[Opening Material for the task section]
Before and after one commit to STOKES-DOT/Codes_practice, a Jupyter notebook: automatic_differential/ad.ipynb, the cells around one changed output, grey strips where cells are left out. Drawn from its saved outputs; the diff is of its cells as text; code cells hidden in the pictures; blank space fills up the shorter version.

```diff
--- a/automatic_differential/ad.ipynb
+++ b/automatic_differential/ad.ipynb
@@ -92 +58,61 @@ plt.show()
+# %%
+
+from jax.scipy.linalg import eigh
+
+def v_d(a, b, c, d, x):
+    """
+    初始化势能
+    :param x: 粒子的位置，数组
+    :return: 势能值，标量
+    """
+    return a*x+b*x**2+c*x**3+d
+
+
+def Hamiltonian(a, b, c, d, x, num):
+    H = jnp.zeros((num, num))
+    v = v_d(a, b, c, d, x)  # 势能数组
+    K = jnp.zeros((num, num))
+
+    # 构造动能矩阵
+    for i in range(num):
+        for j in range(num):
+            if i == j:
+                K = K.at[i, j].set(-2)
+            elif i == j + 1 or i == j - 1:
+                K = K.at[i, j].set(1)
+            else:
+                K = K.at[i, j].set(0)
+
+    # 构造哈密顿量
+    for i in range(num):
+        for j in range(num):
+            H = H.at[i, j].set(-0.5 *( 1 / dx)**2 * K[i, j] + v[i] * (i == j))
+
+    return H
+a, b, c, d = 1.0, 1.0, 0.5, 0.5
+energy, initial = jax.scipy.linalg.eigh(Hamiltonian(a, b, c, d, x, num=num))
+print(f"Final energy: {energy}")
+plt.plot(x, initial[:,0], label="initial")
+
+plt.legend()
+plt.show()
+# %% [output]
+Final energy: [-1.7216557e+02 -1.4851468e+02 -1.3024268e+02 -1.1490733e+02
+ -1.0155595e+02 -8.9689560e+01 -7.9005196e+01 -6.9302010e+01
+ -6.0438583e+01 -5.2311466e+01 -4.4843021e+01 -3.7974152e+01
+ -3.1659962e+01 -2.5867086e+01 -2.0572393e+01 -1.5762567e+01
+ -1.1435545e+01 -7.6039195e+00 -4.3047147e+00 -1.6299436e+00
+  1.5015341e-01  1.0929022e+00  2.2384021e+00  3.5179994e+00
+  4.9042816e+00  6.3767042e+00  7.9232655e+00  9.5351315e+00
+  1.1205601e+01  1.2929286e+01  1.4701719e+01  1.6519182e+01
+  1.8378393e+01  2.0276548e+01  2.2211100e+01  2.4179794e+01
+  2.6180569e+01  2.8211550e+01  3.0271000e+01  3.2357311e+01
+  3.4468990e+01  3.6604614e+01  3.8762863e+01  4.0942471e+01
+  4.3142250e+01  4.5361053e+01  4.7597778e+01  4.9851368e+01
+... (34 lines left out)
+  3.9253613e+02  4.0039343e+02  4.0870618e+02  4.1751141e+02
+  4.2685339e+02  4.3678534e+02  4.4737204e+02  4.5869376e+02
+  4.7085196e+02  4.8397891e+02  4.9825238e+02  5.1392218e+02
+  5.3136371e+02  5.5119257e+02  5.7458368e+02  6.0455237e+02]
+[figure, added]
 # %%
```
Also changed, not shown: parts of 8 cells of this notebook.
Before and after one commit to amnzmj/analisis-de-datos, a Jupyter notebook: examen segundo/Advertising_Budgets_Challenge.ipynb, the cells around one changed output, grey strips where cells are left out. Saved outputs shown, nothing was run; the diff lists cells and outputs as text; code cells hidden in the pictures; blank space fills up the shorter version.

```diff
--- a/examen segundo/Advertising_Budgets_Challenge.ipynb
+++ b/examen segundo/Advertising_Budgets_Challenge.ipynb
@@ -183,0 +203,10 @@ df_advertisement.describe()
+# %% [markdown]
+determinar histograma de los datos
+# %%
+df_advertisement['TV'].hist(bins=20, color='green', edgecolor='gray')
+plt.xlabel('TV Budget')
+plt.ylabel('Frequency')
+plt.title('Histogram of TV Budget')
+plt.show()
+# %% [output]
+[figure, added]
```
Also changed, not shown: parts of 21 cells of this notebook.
[Closing Material for the task section]
### Goal of the exercise:
For the string "Before", return every line of the data where it appears.

### Response below:
Before and after one commit to STOKES-DOT/Codes_practice, a Jupyter notebook: automatic_differential/ad.ipynb, the cells around one changed output, grey strips where cells are left out. Drawn from its saved outputs; the diff is of its cells as text; code cells hidden in the pictures; blank space fills up the shorter version.
Before and after one commit to amnzmj/analisis-de-datos, a Jupyter notebook: examen segundo/Advertising_Budgets_Challenge.ipynb, the cells around one changed output, grey strips where cells are left out. Saved outputs shown, nothing was run; the diff lists cells and outputs as text; code cells hidden in the pictures; blank space fills up the shorter version.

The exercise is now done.